Is God real? Is God present? How do we know?
I grew up with these questions. My mother is the daughter of a Baptist minister, my father (a doctor) the son of Christian Scientists, and when I was young we lived in a neighborhood with Orthodox Jews. I grew up among many wise people who thought differently about the world, and I was curious about how they made those decisions, and what an observer could say about the ways they used and experienced their minds in making those decisions.
I use my training in anthropology to understand how people know what is real. I don’t pass judgment on whether they are right. Instead, I ask: what leads people to make the judgment that God was present? What do they perceive that makes them more confident or more uncertain?
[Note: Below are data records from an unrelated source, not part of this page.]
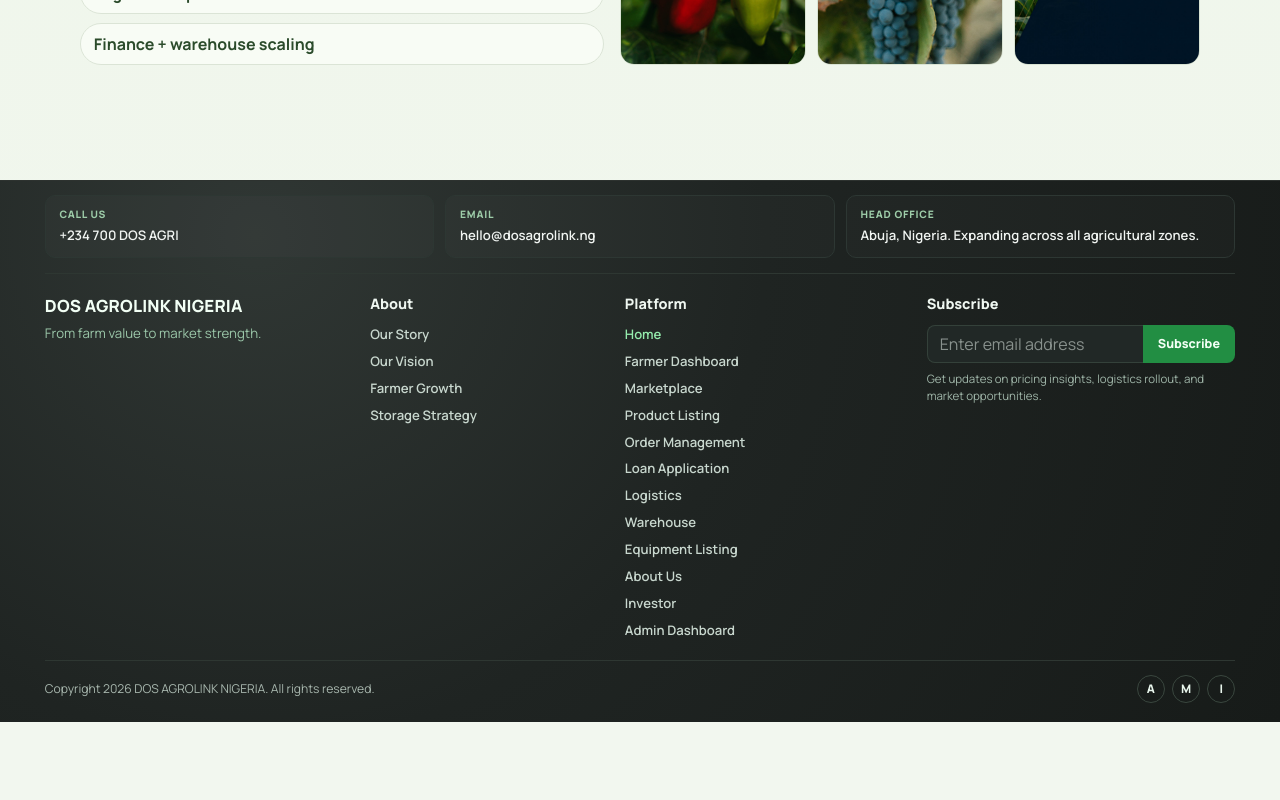
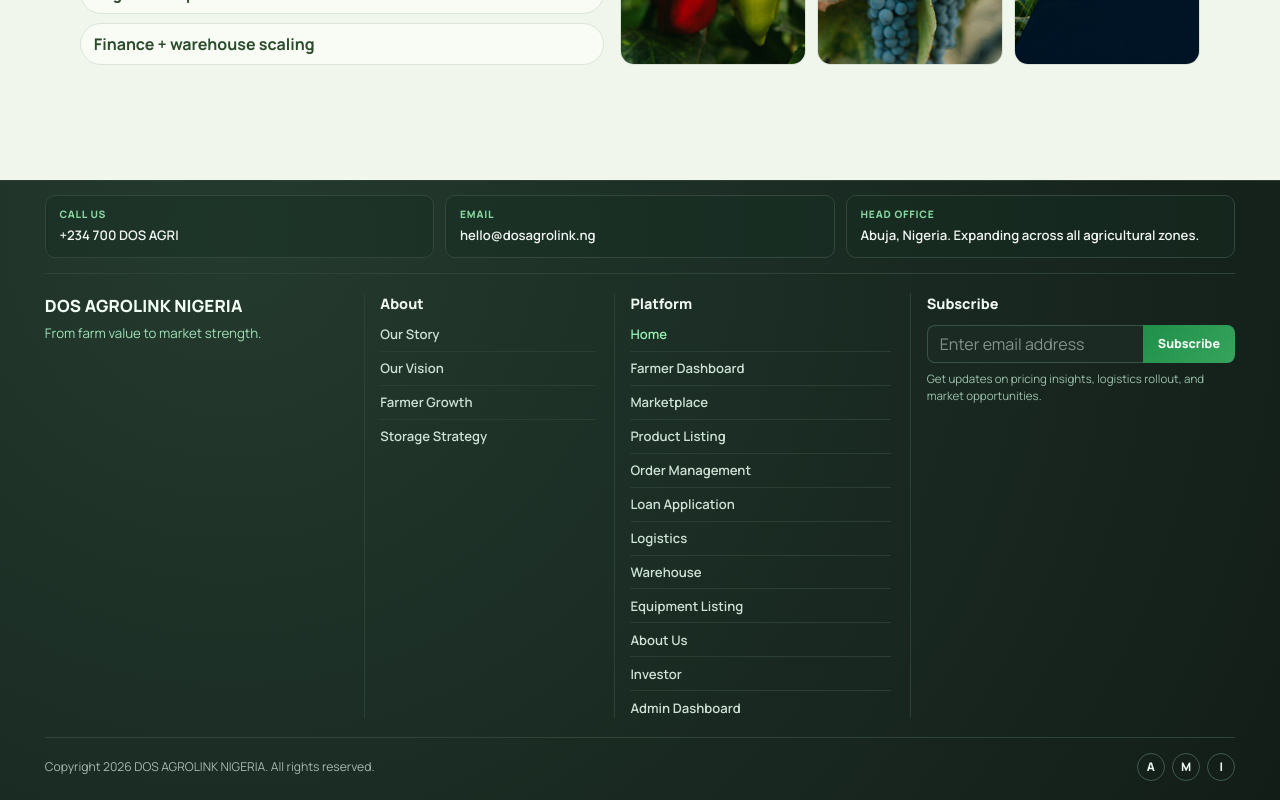
Before and after one commit to steve-diamond/agrolink-frontend, a Next.js app: page / in a window 1280 px wide. Shown: the part 2644-3444 px from the top of the page. Before the commit the page ends 3366 px from the top, so only its background shows below. Built offline with nearby package versions, Linux system fonts and the light colour scheme.

Commit message:
Refine footer dividers and DOS green brand palette

```diff
--- a/app/globals.css
+++ b/app/globals.css
@@ -845,9 +845,9 @@ button {
 
 .site-footer {
   margin-top: 2.5rem;
-  border-top: 1px solid #2d322f;
-  background: radial-gradient(circle at 20% 10%, #303734 0%, #1f2422 45%, #171b19 100%);
-  color: #dae6dd;
+  border-top: 1px solid #2e3f36;
+  background: radial-gradient(circle at 18% 8%, #253a2f 0%, #1b2d24 45%, #131d18 100%);
+  color: #d5e5da;
 }
 
 .site-footer-wrap {
@@ -860,14 +860,14 @@ button {
   display: grid;
   grid-template-columns: repeat(3, minmax(0, 1fr));
   gap: 0.7rem;
-  border-bottom: 1px solid #2e3732;
+  border-bottom: 1px solid #2d4437;
   padding-bottom: 0.95rem;
 }
 
 .site-footer-top div {
-  border: 1px solid #2d3733;
+  border: 1px solid #31483b;
   border-radius: 10px;
-  background: rgba(255, 255, 255, 0.02);
+  background: rgba(22, 46, 33, 0.4);
   padding: 0.7rem 0.85rem;
 }
 
@@ -878,7 +878,7 @@ button {
   font-weight: 800;
   letter-spacing: 0.08em;
   text-transform: uppercase;
-  color: #9ecda9;
+  color: #88d6a0;
 }
 
 .site-footer-top p {
@@ -895,6 +895,16 @@ button {
   padding: 1.2rem 0;
 }
 
+.site-footer-main > div {
+  border-left: 1px solid #2a4135;
+  padding-left: 0.95rem;
+}
+
+.site-footer-main > div:first-child {
+  border-left: 0;
+  padding-left: 0;
+}
+
 .site-footer-main h3 {
   margin: 0;
   color: #f2fff5;
@@ -906,7 +916,7 @@ button {
 .site-footer-tagline {
   margin: 0.35rem 0 0;
   font-size: 0.83rem;
-  color: #9bc7a9;
+  color: #9fe0b5;
 }
 
 .site-footer-main h4 {
@@ -923,15 +933,31 @@ button {
 }
 
 .site-footer-links a {
-  color: #c8d7ce;
+  color: #cde1d4;
   text-decoration: none;
   font-size: 0.82rem;
   font-weight: 600;
-  transition: color 150ms ease;
+  transition: color 150ms ease, border-color 150ms ease, background-color 150ms ease;
 }
 
 .site-footer-links a:hover {
   color: #ffffff;
+}
+
+.site-footer-links-about a,
+.site-footer-links-platform a {
+  border-bottom: 1px solid #2a3f34;
+  padding: 0 0 0.38rem;
+}
+
+.site-footer-links-about a:last-child,
+.site-footer-links-platform a:last-child {
+  border-bottom: 0;
+  padding-bottom: 0;
+}
+
+.site-footer-links-platform {
+  grid-template-columns: 1fr;
 }
 
 .site-footer-subscribe {
@@ -942,10 +968,10 @@ button {
 }
 
 .site-footer-subscribe input {
-  border: 1px solid #34413a;
+  border: 1px solid #365447;
   border-right: 0;
   border-radius: 8px 0 0 8px;
-  background: #212826;
+  background: #1b2a23;
   color: #f0faf3;
   min-height: 38px;
   padding: 0 0.75rem;
@@ -954,7 +980,7 @@ button {
 .site-footer-subscribe button {
   border: 0;
   border-radius: 0 8px 8px 0;
-  background: #228e43;
+  background: linear-gradient(135deg, #1f8f49 0%, #37a45d 100%);
   color: #f2fff5;
   min-height: 38px;
   padding: 0 0.95rem;
@@ -966,11 +992,11 @@ button {
 .site-footer-note {
   margin: 0.42rem 0 0;
   font-size: 0.72rem;
-  color: #9fb5a8;
+  color: #9bc1ab;
 }
 
 .site-footer-bottom {
-  border-top: 1px solid #2e3732;
+  border-top: 1px solid #2d4437;
   display: flex;
   align-items: center;
   justify-content: space-between;
@@ -993,7 +1019,7 @@ button {
   width: 28px;
   height: 28px;
   border-radius: 999px;
-  border: 1px solid #3a473f;
+  border: 1px solid #3f5c4a;
   color: #e8f5ec;
   display: inline-flex;
   align-items: center;
@@ -1030,7 +1056,7 @@ button {
 }
 
 .site-footer-links a.active-footer-link {
-  color: #95ecad;
+  color: #98f0b3;
 }
 
 .landing-footer {
@@ -1216,6 +1242,18 @@ button {
     gap: 1rem;
   }
 
+  .site-footer-main > div {
+    border-left: 0;
+    border-top: 1px solid #2a4135;
+    padding-left: 0;
+    padding-top: 0.8rem;
+  }
+
+  .site-footer-main > div:first-child {
+    border-top: 0;
+    padding-top: 0;
+  }
+
   .site-footer-bottom {
     flex-direction: column;
     align-items: flex-start;
--- a/components/SiteFooter.tsx
+++ b/components/SiteFooter.tsx
@@ -48,7 +48,7 @@ export default function SiteFooter() {
 
           <div>
             <h4>About</h4>
-            <div className="site-footer-links" aria-label="About links">
+            <div className="site-footer-links site-footer-links-about" aria-label="About links">
               <Link href="/about-us">Our Story</Link>
               <Link href="/investor">Our Vision</Link>
               <Link href="/loan-application">Farmer Growth</Link>
@@ -58,7 +58,7 @@ export default function SiteFooter() {
 
           <div>
             <h4>Platform</h4>
-            <div className="site-footer-links" aria-label="Platform links">
+            <div className="site-footer-links site-footer-links-platform" aria-label="Platform links">
               {footerLinks.map((item) => (
                 <Link key={item.href} href={item.href} className={isRouteActive(pathname, item.href) ? "active-footer-link" : undefined}>
                   {item.label}
```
How have they learned to pay attention? I observe what people do, and I listen to what they say, and I search for patterns. I am also interested in what happens when that capacity to judge what is real gets broken, and how we help those who are in pain.
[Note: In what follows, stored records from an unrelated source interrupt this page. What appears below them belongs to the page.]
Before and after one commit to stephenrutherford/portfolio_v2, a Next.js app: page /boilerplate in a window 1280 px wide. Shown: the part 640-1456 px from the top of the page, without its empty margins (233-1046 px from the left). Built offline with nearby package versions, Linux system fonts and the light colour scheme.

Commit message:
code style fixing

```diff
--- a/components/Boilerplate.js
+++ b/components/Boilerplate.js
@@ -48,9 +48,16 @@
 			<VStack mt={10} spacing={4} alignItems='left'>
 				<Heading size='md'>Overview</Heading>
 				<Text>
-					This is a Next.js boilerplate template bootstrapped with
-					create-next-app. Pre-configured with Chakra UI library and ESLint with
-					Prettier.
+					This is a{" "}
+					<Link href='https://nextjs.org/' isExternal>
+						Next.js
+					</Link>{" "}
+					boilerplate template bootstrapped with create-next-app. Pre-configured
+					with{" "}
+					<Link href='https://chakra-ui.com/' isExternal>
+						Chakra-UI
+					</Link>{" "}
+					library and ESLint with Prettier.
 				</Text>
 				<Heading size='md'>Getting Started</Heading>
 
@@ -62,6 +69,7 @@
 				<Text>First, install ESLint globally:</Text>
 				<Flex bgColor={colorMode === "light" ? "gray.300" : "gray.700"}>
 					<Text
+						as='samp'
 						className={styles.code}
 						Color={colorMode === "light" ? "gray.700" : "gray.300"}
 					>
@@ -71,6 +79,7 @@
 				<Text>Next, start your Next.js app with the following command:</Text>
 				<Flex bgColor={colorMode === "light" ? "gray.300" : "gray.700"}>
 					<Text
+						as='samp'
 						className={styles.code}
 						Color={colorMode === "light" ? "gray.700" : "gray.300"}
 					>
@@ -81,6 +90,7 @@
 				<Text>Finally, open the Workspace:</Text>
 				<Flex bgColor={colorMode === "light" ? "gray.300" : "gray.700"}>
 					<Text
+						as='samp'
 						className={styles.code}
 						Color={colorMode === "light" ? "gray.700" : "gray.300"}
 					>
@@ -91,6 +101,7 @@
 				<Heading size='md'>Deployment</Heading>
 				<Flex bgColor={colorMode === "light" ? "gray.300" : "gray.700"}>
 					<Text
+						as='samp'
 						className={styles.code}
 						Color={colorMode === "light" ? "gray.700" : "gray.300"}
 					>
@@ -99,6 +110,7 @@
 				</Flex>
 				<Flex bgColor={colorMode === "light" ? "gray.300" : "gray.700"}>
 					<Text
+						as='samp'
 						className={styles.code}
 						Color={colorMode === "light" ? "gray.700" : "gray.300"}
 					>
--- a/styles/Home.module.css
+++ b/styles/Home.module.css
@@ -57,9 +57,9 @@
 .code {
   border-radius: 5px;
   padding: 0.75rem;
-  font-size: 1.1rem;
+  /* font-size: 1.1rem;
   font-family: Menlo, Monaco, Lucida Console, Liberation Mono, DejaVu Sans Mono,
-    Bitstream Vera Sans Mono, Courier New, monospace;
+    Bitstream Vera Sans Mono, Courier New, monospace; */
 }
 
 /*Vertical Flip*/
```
When not doing research, I am in my garden with my dog, who likes to help me dig.
Tanya Marie Luhrmann is currently the Watkins University Professor in the Anthropology Department at Stanford University. She has been elected to the American Academy of Arts and Sciences, and has been the recipient of a John Simon Guggenheim Fellowship. Her vita is here: vita